Social Origins of the American Corporate Predator State
By Thomas Palley - August 12, 2008
It is important to understand the origins of the American corporate predator state because understanding is a necessary part of developing responses for caging the predators and replacing them with another better order. Those origins clearly trace back to the military - industrial complex that President Eisenhower warned about in his final televised address to the nation on January 17, 1961.
That complex has corrupted and captured politics and the business of government, including of course the conduct of national security policy. The fact that it has wrapped itself with the flag and entwined itself with the military makes it impossible to confront without being charged as unpatriotic. Worst yet, its enormous enduring profitability has provided a model for imitation by other industrial complexes like Big Pharma and Big Oil.
The political success of these predators is clearly linked to money's role in politics. Money gives the power to buy the political process, and that power is defended by a gospel of free speech that takes no account of the fact that out-shouting someone is qualitatively equivalent to silencing them. Economics also comes to money's defense with its absurd myth of a market for ideas in which participants compete on a level playing field and truth is effortlessly sorted from error.
The American worship of business and businessmen, which Sinclair Lewis (Babbitt, 1922) wrote about long ago, also plays a role.
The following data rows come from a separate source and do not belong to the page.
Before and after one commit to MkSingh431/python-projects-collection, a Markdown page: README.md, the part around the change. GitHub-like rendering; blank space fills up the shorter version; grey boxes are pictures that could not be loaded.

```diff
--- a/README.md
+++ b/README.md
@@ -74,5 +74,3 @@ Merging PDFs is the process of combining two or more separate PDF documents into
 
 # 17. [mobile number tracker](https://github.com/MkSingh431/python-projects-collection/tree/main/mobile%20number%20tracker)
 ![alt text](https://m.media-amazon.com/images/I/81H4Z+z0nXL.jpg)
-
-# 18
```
This worship privileges business over thought and other activities, and is behind the dismissive sneer "if you're so smart how come you are not rich?" As a result, Americans are all too willing to hand over their government to business predators. Today, it is in Goldman Sachs we trust.
Another feature of business worship is a tendency to conflate profit with free markets. That means the distinction between fair competition (which is good) and fat profits (which are bad) is lost, thereby providing cover for predators.
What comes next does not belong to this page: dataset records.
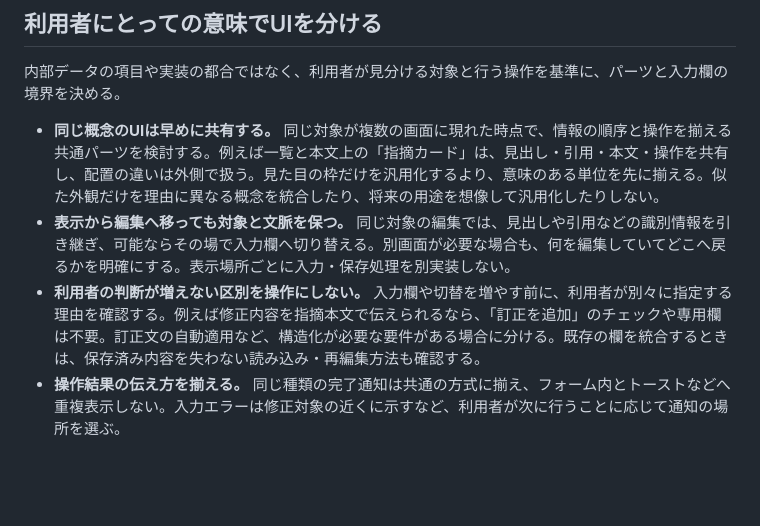
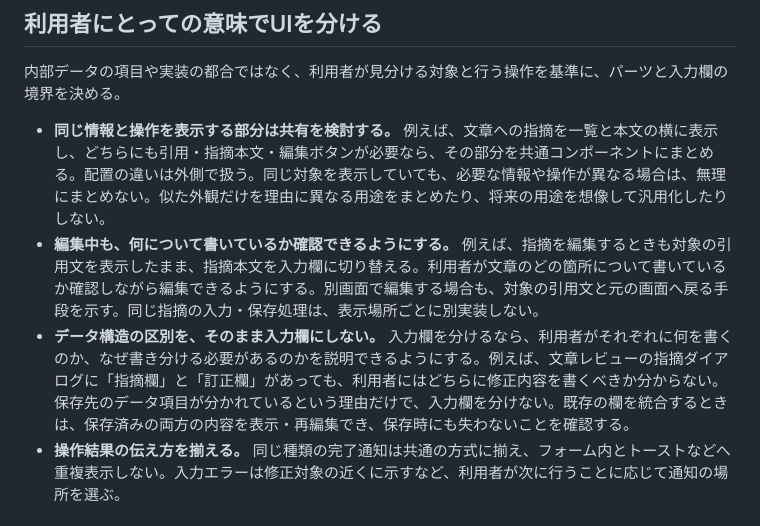
Before and after one commit to hrtk91/personal-skills, a Markdown page: skills/frontend-development-principles/SKILL.md, the part around the change. Drawn GitHub-style; blank space fills up the shorter version.

Commit message:
UI分割の判断基準と具体例を明確にする

```diff
--- a/skills/frontend-development-principles/SKILL.md
+++ b/skills/frontend-development-principles/SKILL.md
@@ -99,9 +99,9 @@ reducerは現在の状態とイベント（action）から次の状態を返す
 
 内部データの項目や実装の都合ではなく、利用者が見分ける対象と行う操作を基準に、パーツと入力欄の境界を決める。
 
-- **同じ概念のUIは早めに共有する。** 同じ対象が複数の画面に現れた時点で、情報の順序と操作を揃える共通パーツを検討する。例えば一覧と本文上の「指摘カード」は、見出し・引用・本文・操作を共有し、配置の違いは外側で扱う。見た目の枠だけを汎用化するより、意味のある単位を先に揃える。似た外観だけを理由に異なる概念を統合したり、将来の用途を想像して汎用化したりしない。
-- **表示から編集へ移っても対象と文脈を保つ。** 同じ対象の編集では、見出しや引用などの識別情報を引き継ぎ、可能ならその場で入力欄へ切り替える。別画面が必要な場合も、何を編集していてどこへ戻るかを明確にする。表示場所ごとに入力・保存処理を別実装しない。
-- **利用者の判断が増えない区別を操作にしない。** 入力欄や切替を増やす前に、利用者が別々に指定する理由を確認する。例えば修正内容を指摘本文で伝えられるなら、「訂正を追加」のチェックや専用欄は不要。訂正文の自動適用など、構造化が必要な要件がある場合に分ける。既存の欄を統合するときは、保存済み内容を失わない読み込み・再編集方法も確認する。
+- **同じ情報と操作を表示する部分は共有を検討する。** 例えば、文章への指摘を一覧と本文の横に表示し、どちらにも引用・指摘本文・編集ボタンが必要なら、その部分を共通コンポーネントにまとめる。配置の違いは外側で扱う。同じ対象を表示していても、必要な情報や操作が異なる場合は、無理にまとめない。似た外観だけを理由に異なる用途をまとめたり、将来の用途を想像して汎用化したりしない。
+- **編集中も、何について書いているか確認できるようにする。** 例えば、指摘を編集するときも対象の引用文を表示したまま、指摘本文を入力欄に切り替える。利用者が文章のどの箇所について書いているか確認しながら編集できるようにする。別画面で編集する場合も、対象の引用文と元の画面へ戻る手段を示す。同じ指摘の入力・保存処理は、表示場所ごとに別実装しない。
+- **データ構造の区別を、そのまま入力欄にしない。** 入力欄を分けるなら、利用者がそれぞれに何を書くのか、なぜ書き分ける必要があるのかを説明できるようにする。例えば、文章レビューの指摘ダイアログに「指摘欄」と「訂正欄」があっても、利用者にはどちらに修正内容を書くべきか分からない。保存先のデータ項目が分かれているという理由だけで、入力欄を分けない。既存の欄を統合するときは、保存済みの両方の内容を表示・再編集でき、保存時にも失わないことを確認する。
 - **操作結果の伝え方を揃える。** 同じ種類の完了通知は共通の方式に揃え、フォーム内とトーストなどへ重複表示しない。入力エラーは修正対象の近くに示すなど、利用者が次に行うことに応じて通知の場所を選ぶ。
 
 ## featureの構成
```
Lastly, there is the legacy of the Cold war which contributed to economic dumbing-down and suppression of awareness of class and class conflict. This suppression was seen as necessary for blunting the dangerous appeal of Soviet communism, but a consequence was to create blindness to the predators in our midst.
All of this reveals a deep deficit in America's social and economic understanding (some deficits really do matter). And as long as the deficit remains, the predators will have a starting gate advantage in the game of political persuasion.
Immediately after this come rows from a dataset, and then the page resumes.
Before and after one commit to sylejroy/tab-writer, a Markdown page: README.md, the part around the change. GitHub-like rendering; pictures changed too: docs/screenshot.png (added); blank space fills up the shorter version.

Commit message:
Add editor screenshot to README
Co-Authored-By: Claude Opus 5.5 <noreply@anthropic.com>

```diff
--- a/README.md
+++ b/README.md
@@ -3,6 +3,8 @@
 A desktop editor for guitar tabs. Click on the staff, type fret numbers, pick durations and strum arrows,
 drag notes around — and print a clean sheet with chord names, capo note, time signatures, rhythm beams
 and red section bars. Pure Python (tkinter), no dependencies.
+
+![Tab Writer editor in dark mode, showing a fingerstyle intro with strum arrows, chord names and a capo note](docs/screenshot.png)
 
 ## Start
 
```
Yet, how to close the deficit and insert another understanding is an enormous challenge. There are deep institutional obstructions in the academy, media, and elsewhere. Moreover, raising these issues may create unsettling cognitive dissonance that pushes voters into denial and a closer embrace of the predators.
In effect, there is a paradox to be solved. Lasting progressive political victory requires transforming understanding, but the immediate political incentives are aligned to discourage engagement with such a project.